* Directions
Only certain lines below are wanted: those starting at the line containing "Before and after one commit to tridungng/rola-project, an" and ending at the line containing "Also changed, not", both included, each retyped exactly.

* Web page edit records
= Beginning of Section =
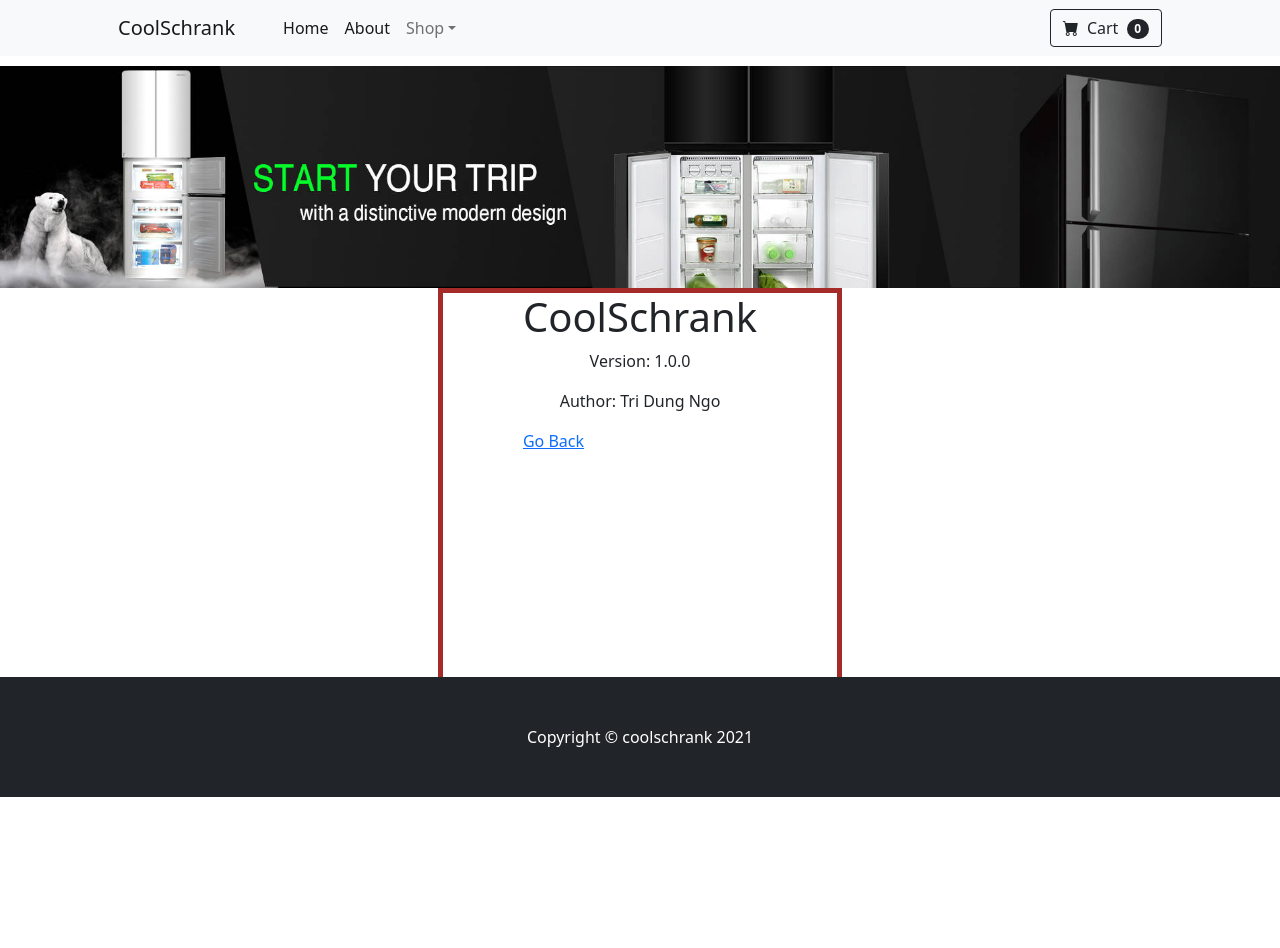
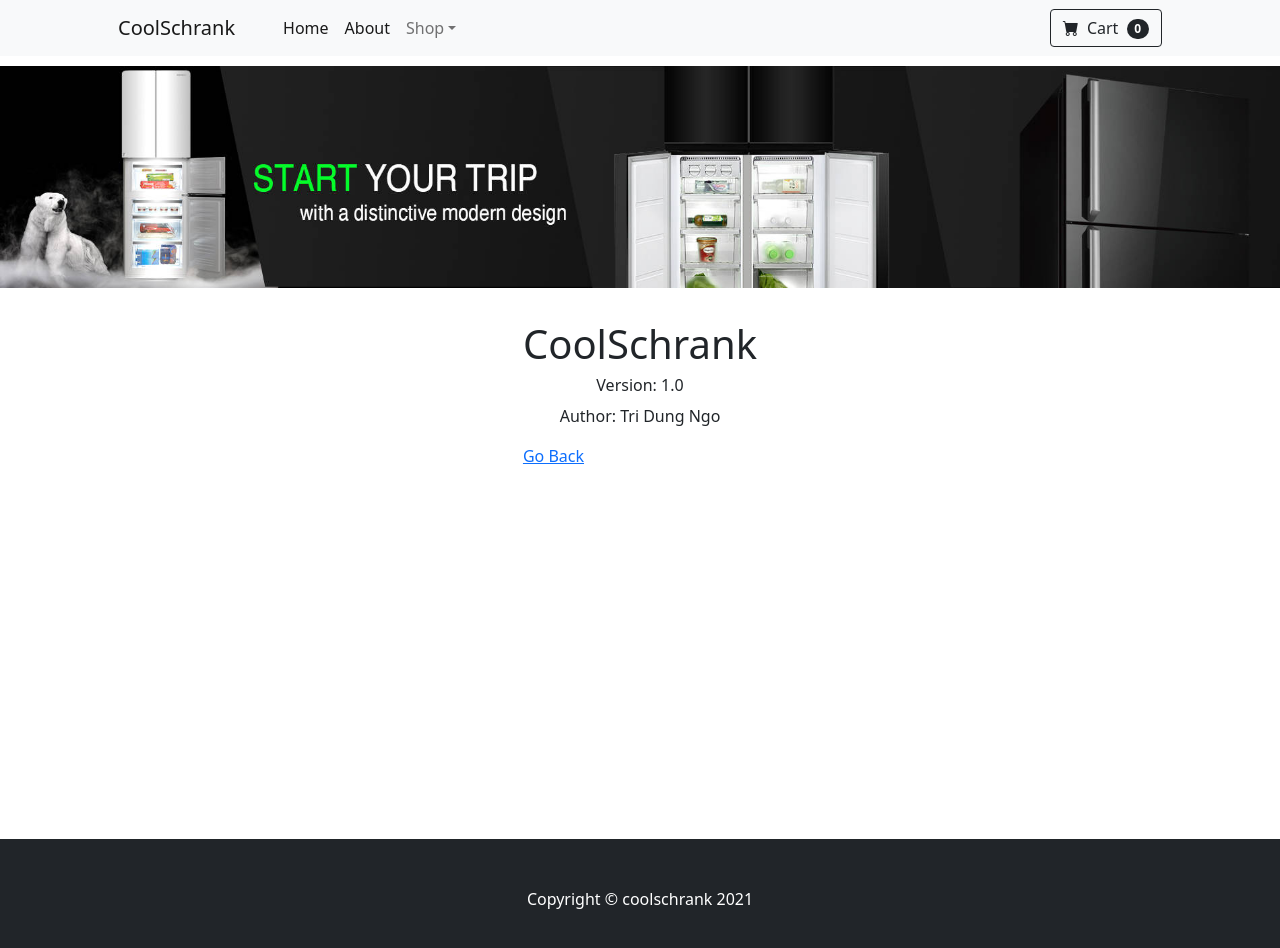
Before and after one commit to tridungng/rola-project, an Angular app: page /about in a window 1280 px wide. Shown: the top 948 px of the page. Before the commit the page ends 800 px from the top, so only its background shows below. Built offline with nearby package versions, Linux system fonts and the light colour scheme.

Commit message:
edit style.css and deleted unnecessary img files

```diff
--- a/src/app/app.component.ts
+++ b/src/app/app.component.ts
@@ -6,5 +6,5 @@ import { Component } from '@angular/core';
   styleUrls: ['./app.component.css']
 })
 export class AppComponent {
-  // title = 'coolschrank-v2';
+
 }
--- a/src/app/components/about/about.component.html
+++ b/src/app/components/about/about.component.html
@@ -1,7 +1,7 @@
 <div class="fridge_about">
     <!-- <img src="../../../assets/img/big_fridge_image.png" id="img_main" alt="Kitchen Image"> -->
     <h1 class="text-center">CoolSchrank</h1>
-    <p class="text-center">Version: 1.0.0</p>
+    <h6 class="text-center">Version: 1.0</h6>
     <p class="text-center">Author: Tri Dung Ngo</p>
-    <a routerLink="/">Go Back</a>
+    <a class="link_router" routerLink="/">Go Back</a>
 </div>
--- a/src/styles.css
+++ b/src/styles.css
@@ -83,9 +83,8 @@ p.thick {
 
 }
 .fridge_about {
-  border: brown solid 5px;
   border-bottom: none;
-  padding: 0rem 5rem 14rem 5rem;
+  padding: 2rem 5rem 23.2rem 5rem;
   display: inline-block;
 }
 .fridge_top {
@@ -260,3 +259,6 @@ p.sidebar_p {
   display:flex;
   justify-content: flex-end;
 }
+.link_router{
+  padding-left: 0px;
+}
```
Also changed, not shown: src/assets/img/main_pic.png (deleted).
= End of Section =
= Beginning of Section =
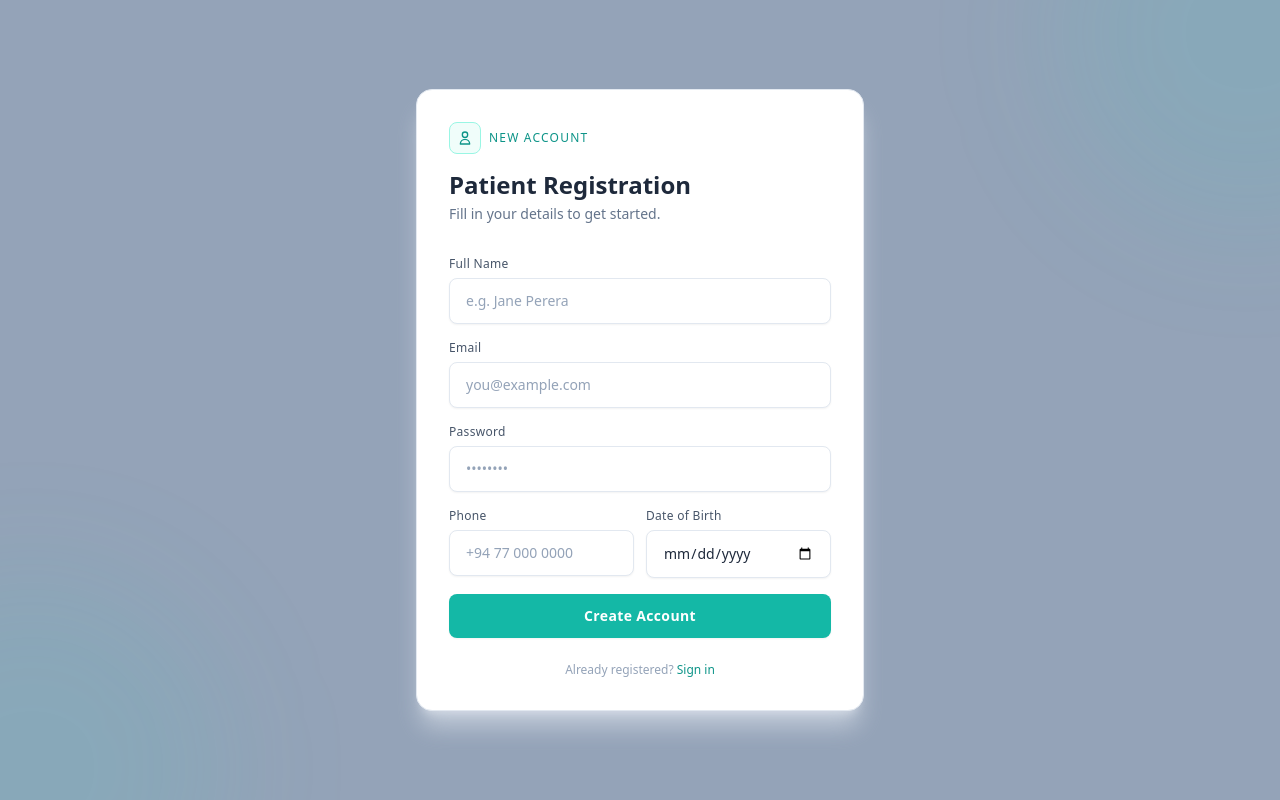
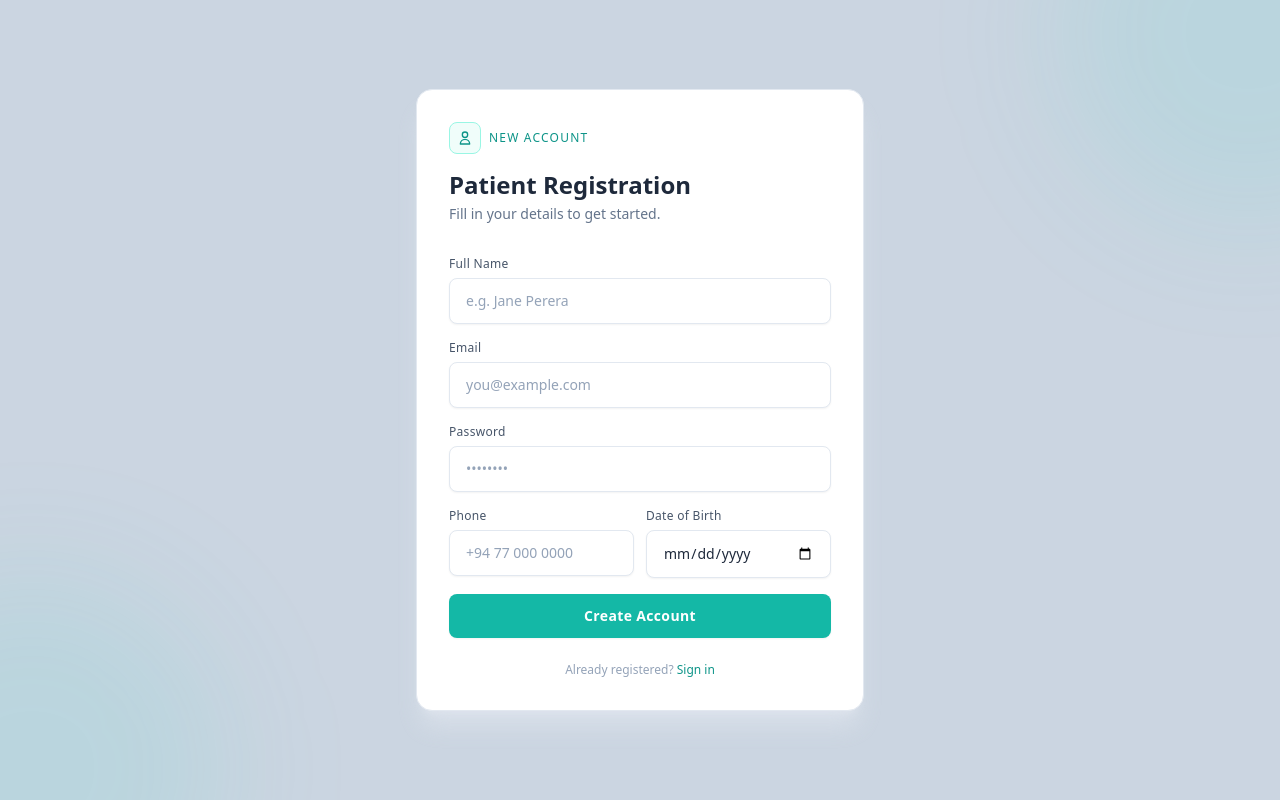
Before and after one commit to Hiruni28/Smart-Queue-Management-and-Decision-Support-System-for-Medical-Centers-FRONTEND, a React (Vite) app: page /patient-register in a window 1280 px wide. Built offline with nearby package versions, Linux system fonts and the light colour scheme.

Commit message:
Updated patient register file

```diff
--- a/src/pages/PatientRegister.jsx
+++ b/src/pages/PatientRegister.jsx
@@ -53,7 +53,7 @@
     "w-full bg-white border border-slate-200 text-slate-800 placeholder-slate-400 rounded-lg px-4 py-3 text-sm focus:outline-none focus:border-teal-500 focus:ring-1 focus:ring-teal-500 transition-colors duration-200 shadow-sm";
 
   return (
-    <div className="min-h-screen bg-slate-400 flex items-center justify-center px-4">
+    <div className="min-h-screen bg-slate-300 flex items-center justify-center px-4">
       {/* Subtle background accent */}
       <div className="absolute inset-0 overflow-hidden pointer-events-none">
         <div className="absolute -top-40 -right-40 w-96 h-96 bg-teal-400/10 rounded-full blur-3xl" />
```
= End of Section =
* Result of the task
Before and after one commit to tridungng/rola-project, an Angular app: page /about in a window 1280 px wide. Shown: the top 948 px of the page. Before the commit the page ends 800 px from the top, so only its background shows below. Built offline with nearby package versions, Linux system fonts and the light colour scheme.

Commit message:
edit style.css and deleted unnecessary img files

```diff
--- a/src/app/app.component.ts
+++ b/src/app/app.component.ts
@@ -6,5 +6,5 @@ import { Component } from '@angular/core';
   styleUrls: ['./app.component.css']
 })
 export class AppComponent {
-  // title = 'coolschrank-v2';
+
 }
--- a/src/app/components/about/about.component.html
+++ b/src/app/components/about/about.component.html
@@ -1,7 +1,7 @@
 <div class="fridge_about">
     <!-- <img src="../../../assets/img/big_fridge_image.png" id="img_main" alt="Kitchen Image"> -->
     <h1 class="text-center">CoolSchrank</h1>
-    <p class="text-center">Version: 1.0.0</p>
+    <h6 class="text-center">Version: 1.0</h6>
     <p class="text-center">Author: Tri Dung Ngo</p>
-    <a routerLink="/">Go Back</a>
+    <a class="link_router" routerLink="/">Go Back</a>
 </div>
--- a/src/styles.css
+++ b/src/styles.css
@@ -83,9 +83,8 @@ p.thick {
 
 }
 .fridge_about {
-  border: brown solid 5px;
   border-bottom: none;
-  padding: 0rem 5rem 14rem 5rem;
+  padding: 2rem 5rem 23.2rem 5rem;
   display: inline-block;
 }
 .fridge_top {
@@ -260,3 +259,6 @@ p.sidebar_p {
   display:flex;
   justify-content: flex-end;
 }
+.link_router{
+  padding-left: 0px;
+}
```
Also changed, not shown: src/assets/img/main_pic.png (deleted).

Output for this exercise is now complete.